    The lack of new pipeline takeaway capacity has contributed to a painful drop in Canada oil prices, with the price of Western Canadian Select falling as low as US$13.27 per barrel on Nov. 15, while its discount against West Texas Intermediate, the North American crude benchmark, widened to as much as US$52.40 per barrel in early October.

    "It's a very difficult problem [and] I know there's going to be a lot of continuing work to think about how we might be able to improve the situation," Morneau said in the interview.

    He pointed to the government's proposals to make it easier for businesses to write off major capital investments as being "advantageous" for the oil and gas sector, while acknowledging it's not a cure-all

    We need less talk and more action: Brett Wilson on Canadian energy

    Canoe Financial chairman Brett Wilson and Business Council of Canada head Goldy Hyder wrap up their discussion on the fall fiscal update and what the tax break means for big businesses.

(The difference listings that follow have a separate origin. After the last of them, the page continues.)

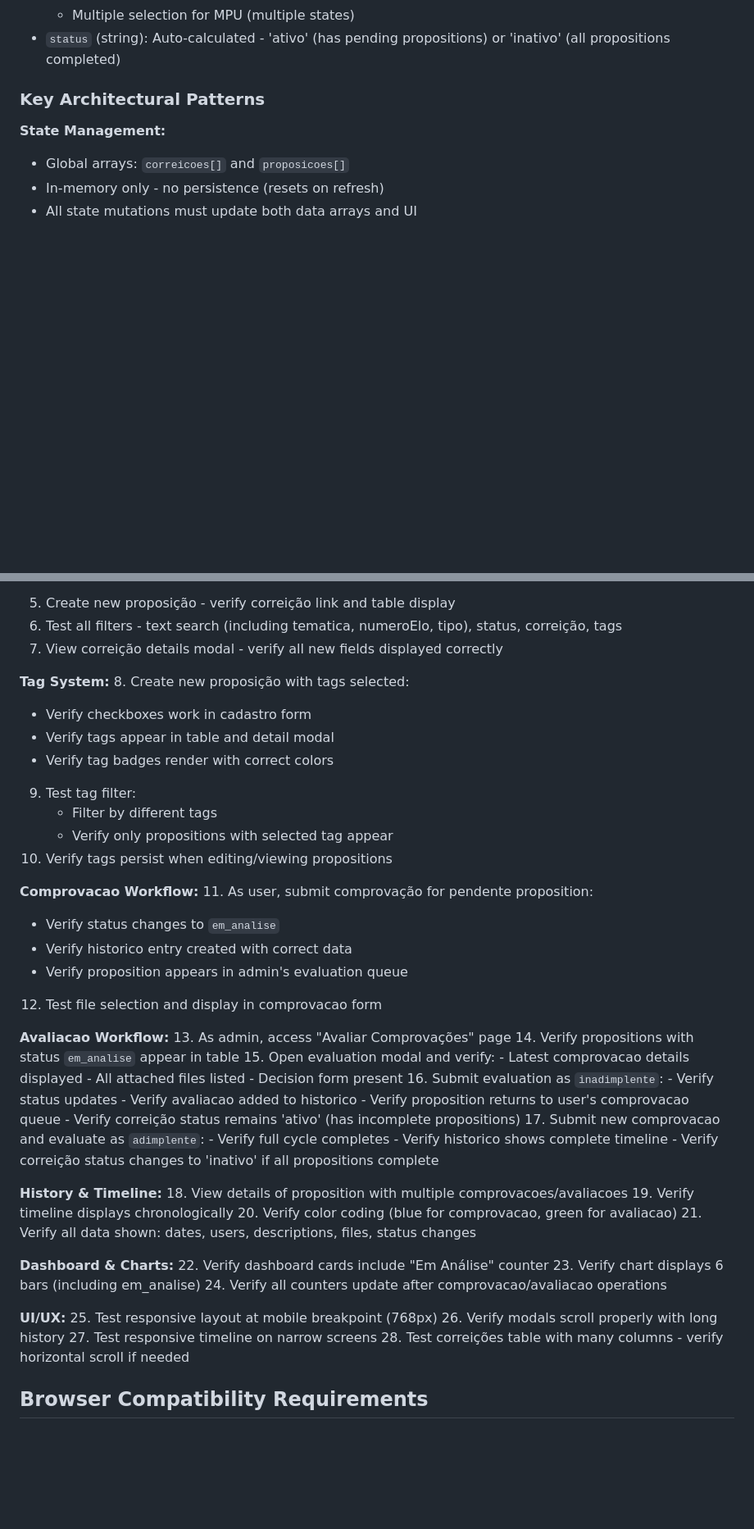
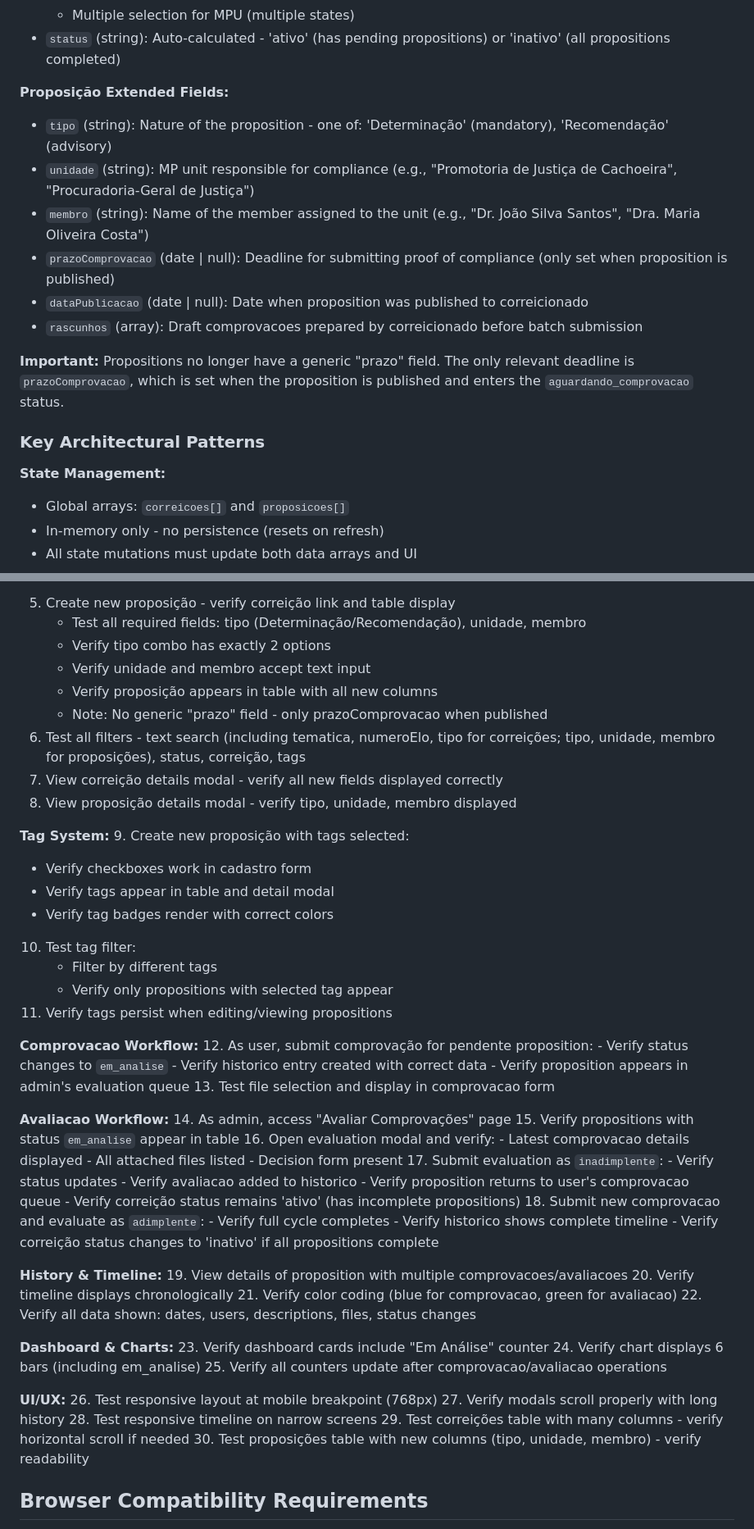
Before and after one commit to saviohdm/sistema-nad-cnmp, a Markdown page: CLAUDE.md, 2 parts joined by grey strips. Shown at 82% size. Rendered like a GitHub page; blank space fills up the shorter version.

```diff
--- a/CLAUDE.md
+++ b/CLAUDE.md
@@ -52,6 +55,16 @@ Correição (Judicial Review)
   - Single selection for MPE (one state)
   - Multiple selection for MPU (multiple states)
 - `status` (string): Auto-calculated - 'ativo' (has pending propositions) or 'inativo' (all propositions completed)
+
+**Proposição Extended Fields:**
+- `tipo` (string): Nature of the proposition - one of: 'Determinação' (mandatory), 'Recomendação' (advisory)
+- `unidade` (string): MP unit responsible for compliance (e.g., "Promotoria de Justiça de Cachoeira", "Procuradoria-Geral de Justiça")
+- `membro` (string): Name of the member assigned to the unit (e.g., "Dr. João Silva Santos", "Dra. Maria Oliveira Costa")
+- `prazoComprovacao` (date | null): Deadline for submitting proof of compliance (only set when proposition is published)
+- `dataPublicacao` (date | null): Date when proposition was published to correicionado
+- `rascunhos` (array): Draft comprovacoes prepared by correicionado before batch submission
+
+**Important:** Propositions no longer have a generic "prazo" field. The only relevant deadline is `prazoComprovacao`, which is set when the proposition is published and enters the `aguardando_comprovacao` status.
 
 ### Key Architectural Patterns
 
@@ -345,59 +358,66 @@ No automated tests. Manual testing checklist:
    - Test MP=MPU with multiple UF selection (Ctrl+Click)
    - Verify status is calculated automatically based on propositions
 5. Create new proposição - verify correição link and table display
-6. Test all filters - text search (including tematica, numeroElo, tipo), status, correição, tags
+   - Test all required fields: tipo (Determinação/Recomendação), unidade, membro
+   - Verify tipo combo has exactly 2 options
+   - Verify unidade and membro accept text input
+   - Verify proposição appears in table with all new columns
+   - Note: No generic "prazo" field - only prazoComprovacao when published
+6. Test all filters - text search (including tematica, numeroElo, tipo for correições; tipo, unidade, membro for proposições), status, correição, tags
 7. View correição details modal - verify all new fields displayed correctly
+8. View proposição details modal - verify tipo, unidade, membro displayed
 
 **Tag System:**
-8. Create new proposição with tags selected:
+9. Create new proposição with tags selected:
    - Verify checkboxes work in cadastro form
    - Verify tags appear in table and detail modal
    - Verify tag badges render with correct colors
-9. Test tag filter:
-   - Filter by different tags
-   - Verify only propositions with selected tag appear
-10. Verify tags persist when editing/viewing propositions
+10. Test tag filter:
+    - Filter by different tags
+    - Verify only propositions with selected tag appear
+11. Verify tags persist when editing/viewing propositions
 
 **Comprovacao Workflow:**
-11. As user, submit comprovação for pendente proposition:
-   - Verify status changes to `em_analise`
-   - Verify historico entry created with correct data
-   - Verify proposition appears in admin's evaluation queue
-12. Test file selection and display in comprovacao form
+12. As user, submit comprovação for pendente proposition:
+    - Verify status changes to `em_analise`
+    - Verify historico entry created with correct data
+    - Verify proposition appears in admin's evaluation queue
+13. Test file selection and display in comprovacao form
 
 **Avaliacao Workflow:**
-13. As admin, access "Avaliar Comprovações" page
-14. Verify propositions with status `em_analise` appear in table
-15. Open evaluation modal and verify:
+14. As admin, access "Avaliar Comprovações" page
+15. Verify propositions with status `em_analise` appear in table
+16. Open evaluation modal and verify:
     - Latest comprovacao details displayed
     - All attached files listed
     - Decision form present
-16. Submit evaluation as `inadimplente`:
+17. Submit evaluation as `inadimplente`:
     - Verify status updates
     - Verify avaliacao added to historico
     - Verify proposition returns to user's comprovacao queue
     - Verify correição status remains 'ativo' (has incomplete propositions)
-17. Submit new comprovacao and evaluate as `adimplente`:
+18. Submit new comprovacao and evaluate as `adimplente`:
     - Verify full cycle completes
     - Verify historico shows complete timeline
     - Verify correição status changes to 'inativo' if all propositions complete
 
 **History & Timeline:**
-18. View details of proposition with multiple comprovacoes/avaliacoes
-19. Verify timeline displays chronologically
-20. Verify color coding (blue for comprovacao, green for avaliacao)
-21. Verify all data shown: dates, users, descriptions, files, status changes
+19. View details of proposition with multiple comprovacoes/avaliacoes
+20. Verify timeline displays chronologically
+21. Verify color coding (blue for comprovacao, green for avaliacao)
+22. Verify all data shown: dates, users, descriptions, files, status changes
 
 **Dashboard & Charts:**
-22. Verify dashboard cards include "Em Análise" counter
-23. Verify chart displays 6 bars (including em_analise)
-24. Verify all counters update after comprovacao/avaliacao operations
+23. Verify dashboard cards include "Em Análise" counter
+24. Verify chart displays 6 bars (including em_analise)
+25. Verify all counters update after comprovacao/avaliacao operations
 
 **UI/UX:**
-25. Test responsive layout at mobile breakpoint (768px)
-26. Verify modals scroll properly with long history
-27. Test responsive timeline on narrow screens
-28. Test correições table with many columns - verify horizontal scroll if needed
+26. Test responsive layout at mobile breakpoint (768px)
+27. Verify modals scroll properly with long history
+28. Test responsive timeline on narrow screens
+29. Test correições table with many columns - verify horizontal scroll if needed
+30. Test proposições table with new columns (tipo, unidade, membro) - verify readability
 
 ## Browser Compatibility Requirements
 
```
Also changed, not shown: other parts of CLAUDE.md (+36 -18 lines).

    The federal budget update has drawn criticism from some in Western Canada, including Canoe Financial Chairman W. Brett Wilson.

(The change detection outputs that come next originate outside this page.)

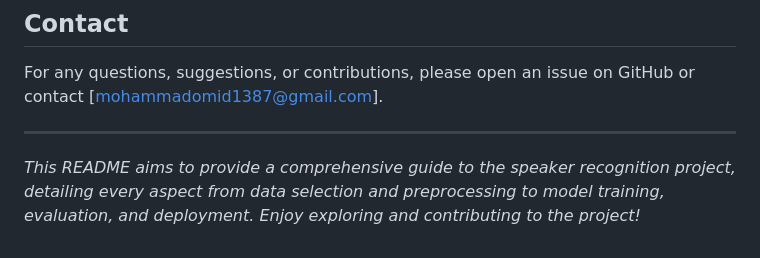
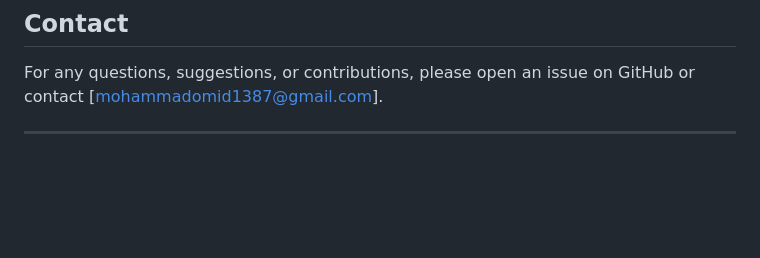
Before and after one commit to moazizi87/persian-speaker-recognition, a Markdown page: README.md, the part around the change. GitHub-like rendering; blank space fills up the shorter version.

```diff
--- a/README.md
+++ b/README.md
@@ -222,5 +222,3 @@ This project is licensed under the [MIT License](LICENSE).
 For any questions, suggestions, or contributions, please open an issue on GitHub or contact [mohammadomid1387@gmail.com].
 
 ---
-
-*This README aims to provide a comprehensive guide to the speaker recognition project, detailing every aspect from data selection and preprocessing to model training, evaluation, and deployment. Enjoy exploring and contributing to the project!*
```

    "Let's start with what was offered to Alberta: Nothing. It's a waste of breath and a waste of paper," Wilson said in an interview with BNN Bloomberg.

    In the face of that type of criticism, Morneau defended his strategy and suggested there was no silver bullet solution that the federal government could have included in the fall update to address the challenges facing Alberta's oil sector.

    "There is not, in my estimation, any short-term measure we can do to solve the problem," he added. "Certainly, I know that there are businesses in the sector in Alberta that are talking to the Alberta government. We are watching carefully what's going on there, but ensuring that we focus on how we can make sure that, in the long-term, we get to the right answer."